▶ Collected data

------------------------------------

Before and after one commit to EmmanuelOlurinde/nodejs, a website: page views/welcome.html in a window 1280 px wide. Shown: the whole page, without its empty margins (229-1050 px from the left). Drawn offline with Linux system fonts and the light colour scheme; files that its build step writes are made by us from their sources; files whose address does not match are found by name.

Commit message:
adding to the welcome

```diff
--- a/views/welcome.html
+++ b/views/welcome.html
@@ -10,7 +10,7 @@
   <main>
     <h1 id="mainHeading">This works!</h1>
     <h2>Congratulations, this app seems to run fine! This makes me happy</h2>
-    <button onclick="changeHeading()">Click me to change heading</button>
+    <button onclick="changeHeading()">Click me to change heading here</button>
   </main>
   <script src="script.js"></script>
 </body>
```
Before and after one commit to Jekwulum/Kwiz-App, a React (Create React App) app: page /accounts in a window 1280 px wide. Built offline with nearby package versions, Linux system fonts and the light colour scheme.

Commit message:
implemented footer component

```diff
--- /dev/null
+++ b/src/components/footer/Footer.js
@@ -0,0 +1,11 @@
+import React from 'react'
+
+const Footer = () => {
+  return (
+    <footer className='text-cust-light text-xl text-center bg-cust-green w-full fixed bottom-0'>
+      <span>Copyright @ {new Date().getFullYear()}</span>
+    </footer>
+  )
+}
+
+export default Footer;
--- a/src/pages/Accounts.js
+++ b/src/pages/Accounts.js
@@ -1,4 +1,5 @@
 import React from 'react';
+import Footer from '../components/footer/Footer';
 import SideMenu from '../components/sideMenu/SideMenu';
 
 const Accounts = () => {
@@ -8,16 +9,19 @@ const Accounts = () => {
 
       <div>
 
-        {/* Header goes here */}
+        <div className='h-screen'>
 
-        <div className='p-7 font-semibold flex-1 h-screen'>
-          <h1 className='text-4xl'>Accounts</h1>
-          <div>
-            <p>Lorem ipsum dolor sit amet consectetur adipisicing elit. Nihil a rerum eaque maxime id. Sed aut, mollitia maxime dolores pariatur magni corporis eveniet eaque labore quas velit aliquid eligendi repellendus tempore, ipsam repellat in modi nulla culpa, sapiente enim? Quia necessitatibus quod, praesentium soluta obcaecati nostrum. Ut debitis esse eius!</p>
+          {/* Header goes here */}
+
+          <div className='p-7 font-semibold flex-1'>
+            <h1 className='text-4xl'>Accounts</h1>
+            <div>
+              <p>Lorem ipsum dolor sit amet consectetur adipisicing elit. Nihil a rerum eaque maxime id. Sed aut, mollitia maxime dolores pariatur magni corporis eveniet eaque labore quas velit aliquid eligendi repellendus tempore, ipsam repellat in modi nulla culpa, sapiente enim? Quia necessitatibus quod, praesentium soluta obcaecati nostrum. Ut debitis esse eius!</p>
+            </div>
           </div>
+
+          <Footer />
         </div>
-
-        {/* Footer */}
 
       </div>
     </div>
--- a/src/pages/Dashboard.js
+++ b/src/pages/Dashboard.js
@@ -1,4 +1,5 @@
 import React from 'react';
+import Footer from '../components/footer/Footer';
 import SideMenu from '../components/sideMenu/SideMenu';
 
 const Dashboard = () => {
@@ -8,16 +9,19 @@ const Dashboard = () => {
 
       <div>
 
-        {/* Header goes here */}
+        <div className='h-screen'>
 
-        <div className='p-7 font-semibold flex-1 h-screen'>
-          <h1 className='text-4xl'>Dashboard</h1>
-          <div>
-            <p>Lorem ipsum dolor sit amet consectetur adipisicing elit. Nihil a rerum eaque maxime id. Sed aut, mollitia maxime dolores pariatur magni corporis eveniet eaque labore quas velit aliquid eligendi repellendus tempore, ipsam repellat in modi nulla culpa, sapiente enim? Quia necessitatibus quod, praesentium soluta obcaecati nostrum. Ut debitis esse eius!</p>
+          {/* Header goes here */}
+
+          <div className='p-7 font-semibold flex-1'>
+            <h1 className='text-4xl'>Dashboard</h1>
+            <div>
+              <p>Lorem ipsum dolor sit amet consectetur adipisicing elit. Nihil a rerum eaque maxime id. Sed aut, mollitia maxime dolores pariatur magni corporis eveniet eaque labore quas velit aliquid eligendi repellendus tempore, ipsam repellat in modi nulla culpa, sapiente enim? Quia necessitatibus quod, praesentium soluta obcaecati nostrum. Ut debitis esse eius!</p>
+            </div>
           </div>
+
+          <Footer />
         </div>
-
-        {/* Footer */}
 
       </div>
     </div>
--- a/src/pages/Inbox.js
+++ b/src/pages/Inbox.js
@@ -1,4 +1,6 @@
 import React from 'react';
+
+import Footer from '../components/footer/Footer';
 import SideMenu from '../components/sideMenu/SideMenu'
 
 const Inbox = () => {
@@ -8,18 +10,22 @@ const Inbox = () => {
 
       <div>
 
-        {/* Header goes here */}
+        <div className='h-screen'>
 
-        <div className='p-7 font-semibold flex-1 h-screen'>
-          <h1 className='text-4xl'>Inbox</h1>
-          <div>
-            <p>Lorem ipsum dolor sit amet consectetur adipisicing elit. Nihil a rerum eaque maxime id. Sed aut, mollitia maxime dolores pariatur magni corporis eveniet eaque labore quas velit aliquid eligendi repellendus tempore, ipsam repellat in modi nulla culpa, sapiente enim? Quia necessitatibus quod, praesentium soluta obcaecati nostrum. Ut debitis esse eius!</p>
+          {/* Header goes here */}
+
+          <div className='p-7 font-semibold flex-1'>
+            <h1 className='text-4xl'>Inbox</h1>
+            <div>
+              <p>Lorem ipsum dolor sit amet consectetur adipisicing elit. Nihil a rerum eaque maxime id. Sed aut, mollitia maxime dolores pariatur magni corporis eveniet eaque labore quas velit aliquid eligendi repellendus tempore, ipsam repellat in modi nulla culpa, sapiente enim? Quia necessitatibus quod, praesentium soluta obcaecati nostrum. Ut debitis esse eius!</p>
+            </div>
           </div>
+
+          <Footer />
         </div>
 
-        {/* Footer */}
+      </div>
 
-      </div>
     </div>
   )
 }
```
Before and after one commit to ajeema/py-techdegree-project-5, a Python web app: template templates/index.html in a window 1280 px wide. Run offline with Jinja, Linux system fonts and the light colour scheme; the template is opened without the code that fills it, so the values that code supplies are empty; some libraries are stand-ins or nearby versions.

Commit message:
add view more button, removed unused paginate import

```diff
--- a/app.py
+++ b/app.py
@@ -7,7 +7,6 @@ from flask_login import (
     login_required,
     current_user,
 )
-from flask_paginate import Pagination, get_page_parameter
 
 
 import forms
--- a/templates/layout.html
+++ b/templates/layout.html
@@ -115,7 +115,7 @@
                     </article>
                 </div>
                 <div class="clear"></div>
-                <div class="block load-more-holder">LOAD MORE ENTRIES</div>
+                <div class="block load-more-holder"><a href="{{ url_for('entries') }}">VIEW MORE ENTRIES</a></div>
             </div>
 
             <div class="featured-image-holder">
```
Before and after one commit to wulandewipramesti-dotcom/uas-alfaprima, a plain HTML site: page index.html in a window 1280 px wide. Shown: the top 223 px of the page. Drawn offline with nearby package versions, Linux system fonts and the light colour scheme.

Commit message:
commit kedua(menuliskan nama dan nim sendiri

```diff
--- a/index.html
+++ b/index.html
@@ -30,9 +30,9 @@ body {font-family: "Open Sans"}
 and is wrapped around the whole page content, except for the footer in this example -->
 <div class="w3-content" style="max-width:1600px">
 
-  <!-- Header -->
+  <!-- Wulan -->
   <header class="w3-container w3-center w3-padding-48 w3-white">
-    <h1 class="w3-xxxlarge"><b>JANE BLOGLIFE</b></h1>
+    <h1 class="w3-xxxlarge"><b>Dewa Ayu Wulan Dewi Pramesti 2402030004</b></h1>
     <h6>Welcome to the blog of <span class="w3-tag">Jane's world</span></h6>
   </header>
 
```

------------------------------------

▶ What the task asks
Return all of the data above, keeping every line exactly as it appears.

▶ Task response
Before and after one commit to EmmanuelOlurinde/nodejs, a website: page views/welcome.html in a window 1280 px wide. Shown: the whole page, without its empty margins (229-1050 px from the left). Drawn offline with Linux system fonts and the light colour scheme; files that its build step writes are made by us from their sources; files whose address does not match are found by name.

Commit message:
adding to the welcome

```diff
--- a/views/welcome.html
+++ b/views/welcome.html
@@ -10,7 +10,7 @@
   <main>
     <h1 id="mainHeading">This works!</h1>
     <h2>Congratulations, this app seems to run fine! This makes me happy</h2>
-    <button onclick="changeHeading()">Click me to change heading</button>
+    <button onclick="changeHeading()">Click me to change heading here</button>
   </main>
   <script src="script.js"></script>
 </body>
```
Before and after one commit to Jekwulum/Kwiz-App, a React (Create React App) app: page /accounts in a window 1280 px wide. Built offline with nearby package versions, Linux system fonts and the light colour scheme.

Commit message:
implemented footer component

```diff
--- /dev/null
+++ b/src/components/footer/Footer.js
@@ -0,0 +1,11 @@
+import React from 'react'
+
+const Footer = () => {
+  return (
+    <footer className='text-cust-light text-xl text-center bg-cust-green w-full fixed bottom-0'>
+      <span>Copyright @ {new Date().getFullYear()}</span>
+    </footer>
+  )
+}
+
+export default Footer;
--- a/src/pages/Accounts.js
+++ b/src/pages/Accounts.js
@@ -1,4 +1,5 @@
 import React from 'react';
+import Footer from '../components/footer/Footer';
 import SideMenu from '../components/sideMenu/SideMenu';
 
 const Accounts = () => {
@@ -8,16 +9,19 @@ const Accounts = () => {
 
       <div>
 
-        {/* Header goes here */}
+        <div className='h-screen'>
 
-        <div className='p-7 font-semibold flex-1 h-screen'>
-          <h1 className='text-4xl'>Accounts</h1>
-          <div>
-            <p>Lorem ipsum dolor sit amet consectetur adipisicing elit. Nihil a rerum eaque maxime id. Sed aut, mollitia maxime dolores pariatur magni corporis eveniet eaque labore quas velit aliquid eligendi repellendus tempore, ipsam repellat in modi nulla culpa, sapiente enim? Quia necessitatibus quod, praesentium soluta obcaecati nostrum. Ut debitis esse eius!</p>
+          {/* Header goes here */}
+
+          <div className='p-7 font-semibold flex-1'>
+            <h1 className='text-4xl'>Accounts</h1>
+            <div>
+              <p>Lorem ipsum dolor sit amet consectetur adipisicing elit. Nihil a rerum eaque maxime id. Sed aut, mollitia maxime dolores pariatur magni corporis eveniet eaque labore quas velit aliquid eligendi repellendus tempore, ipsam repellat in modi nulla culpa, sapiente enim? Quia necessitatibus quod, praesentium soluta obcaecati nostrum. Ut debitis esse eius!</p>
+            </div>
           </div>
+
+          <Footer />
         </div>
-
-        {/* Footer */}
 
       </div>
     </div>
--- a/src/pages/Dashboard.js
+++ b/src/pages/Dashboard.js
@@ -1,4 +1,5 @@
 import React from 'react';
+import Footer from '../components/footer/Footer';
 import SideMenu from '../components/sideMenu/SideMenu';
 
 const Dashboard = () => {
@@ -8,16 +9,19 @@ const Dashboard = () => {
 
       <div>
 
-        {/* Header goes here */}
+        <div className='h-screen'>
 
-        <div className='p-7 font-semibold flex-1 h-screen'>
-          <h1 className='text-4xl'>Dashboard</h1>
-          <div>
-            <p>Lorem ipsum dolor sit amet consectetur adipisicing elit. Nihil a rerum eaque maxime id. Sed aut, mollitia maxime dolores pariatur magni corporis eveniet eaque labore quas velit aliquid eligendi repellendus tempore, ipsam repellat in modi nulla culpa, sapiente enim? Quia necessitatibus quod, praesentium soluta obcaecati nostrum. Ut debitis esse eius!</p>
+          {/* Header goes here */}
+
+          <div className='p-7 font-semibold flex-1'>
+            <h1 className='text-4xl'>Dashboard</h1>
+            <div>
+              <p>Lorem ipsum dolor sit amet consectetur adipisicing elit. Nihil a rerum eaque maxime id. Sed aut, mollitia maxime dolores pariatur magni corporis eveniet eaque labore quas velit aliquid eligendi repellendus tempore, ipsam repellat in modi nulla culpa, sapiente enim? Quia necessitatibus quod, praesentium soluta obcaecati nostrum. Ut debitis esse eius!</p>
+            </div>
           </div>
+
+          <Footer />
         </div>
-
-        {/* Footer */}
 
       </div>
     </div>
--- a/src/pages/Inbox.js
+++ b/src/pages/Inbox.js
@@ -1,4 +1,6 @@
 import React from 'react';
+
+import Footer from '../components/footer/Footer';
 import SideMenu from '../components/sideMenu/SideMenu'
 
 const Inbox = () => {
@@ -8,18 +10,22 @@ const Inbox = () => {
 
       <div>
 
-        {/* Header goes here */}
+        <div className='h-screen'>
 
-        <div className='p-7 font-semibold flex-1 h-screen'>
-          <h1 className='text-4xl'>Inbox</h1>
-          <div>
-            <p>Lorem ipsum dolor sit amet consectetur adipisicing elit. Nihil a rerum eaque maxime id. Sed aut, mollitia maxime dolores pariatur magni corporis eveniet eaque labore quas velit aliquid eligendi repellendus tempore, ipsam repellat in modi nulla culpa, sapiente enim? Quia necessitatibus quod, praesentium soluta obcaecati nostrum. Ut debitis esse eius!</p>
+          {/* Header goes here */}
+
+          <div className='p-7 font-semibold flex-1'>
+            <h1 className='text-4xl'>Inbox</h1>
+            <div>
+              <p>Lorem ipsum dolor sit amet consectetur adipisicing elit. Nihil a rerum eaque maxime id. Sed aut, mollitia maxime dolores pariatur magni corporis eveniet eaque labore quas velit aliquid eligendi repellendus tempore, ipsam repellat in modi nulla culpa, sapiente enim? Quia necessitatibus quod, praesentium soluta obcaecati nostrum. Ut debitis esse eius!</p>
+            </div>
           </div>
+
+          <Footer />
         </div>
 
-        {/* Footer */}
+      </div>
 
-      </div>
     </div>
   )
 }
```
Before and after one commit to ajeema/py-techdegree-project-5, a Python web app: template templates/index.html in a window 1280 px wide. Run offline with Jinja, Linux system fonts and the light colour scheme; the template is opened without the code that fills it, so the values that code supplies are empty; some libraries are stand-ins or nearby versions.

Commit message:
add view more button, removed unused paginate import

```diff
--- a/app.py
+++ b/app.py
@@ -7,7 +7,6 @@ from flask_login import (
     login_required,
     current_user,
 )
-from flask_paginate import Pagination, get_page_parameter
 
 
 import forms
--- a/templates/layout.html
+++ b/templates/layout.html
@@ -115,7 +115,7 @@
                     </article>
                 </div>
                 <div class="clear"></div>
-                <div class="block load-more-holder">LOAD MORE ENTRIES</div>
+                <div class="block load-more-holder"><a href="{{ url_for('entries') }}">VIEW MORE ENTRIES</a></div>
             </div>
 
             <div class="featured-image-holder">
```
Before and after one commit to wulandewipramesti-dotcom/uas-alfaprima, a plain HTML site: page index.html in a window 1280 px wide. Shown: the top 223 px of the page. Drawn offline with nearby package versions, Linux system fonts and the light colour scheme.

Commit message:
commit kedua(menuliskan nama dan nim sendiri

```diff
--- a/index.html
+++ b/index.html
@@ -30,9 +30,9 @@ body {font-family: "Open Sans"}
 and is wrapped around the whole page content, except for the footer in this example -->
 <div class="w3-content" style="max-width:1600px">
 
-  <!-- Header -->
+  <!-- Wulan -->
   <header class="w3-container w3-center w3-padding-48 w3-white">
-    <h1 class="w3-xxxlarge"><b>JANE BLOGLIFE</b></h1>
+    <h1 class="w3-xxxlarge"><b>Dewa Ayu Wulan Dewi Pramesti 2402030004</b></h1>
     <h6>Welcome to the blog of <span class="w3-tag">Jane's world</span></h6>
   </header>
 
```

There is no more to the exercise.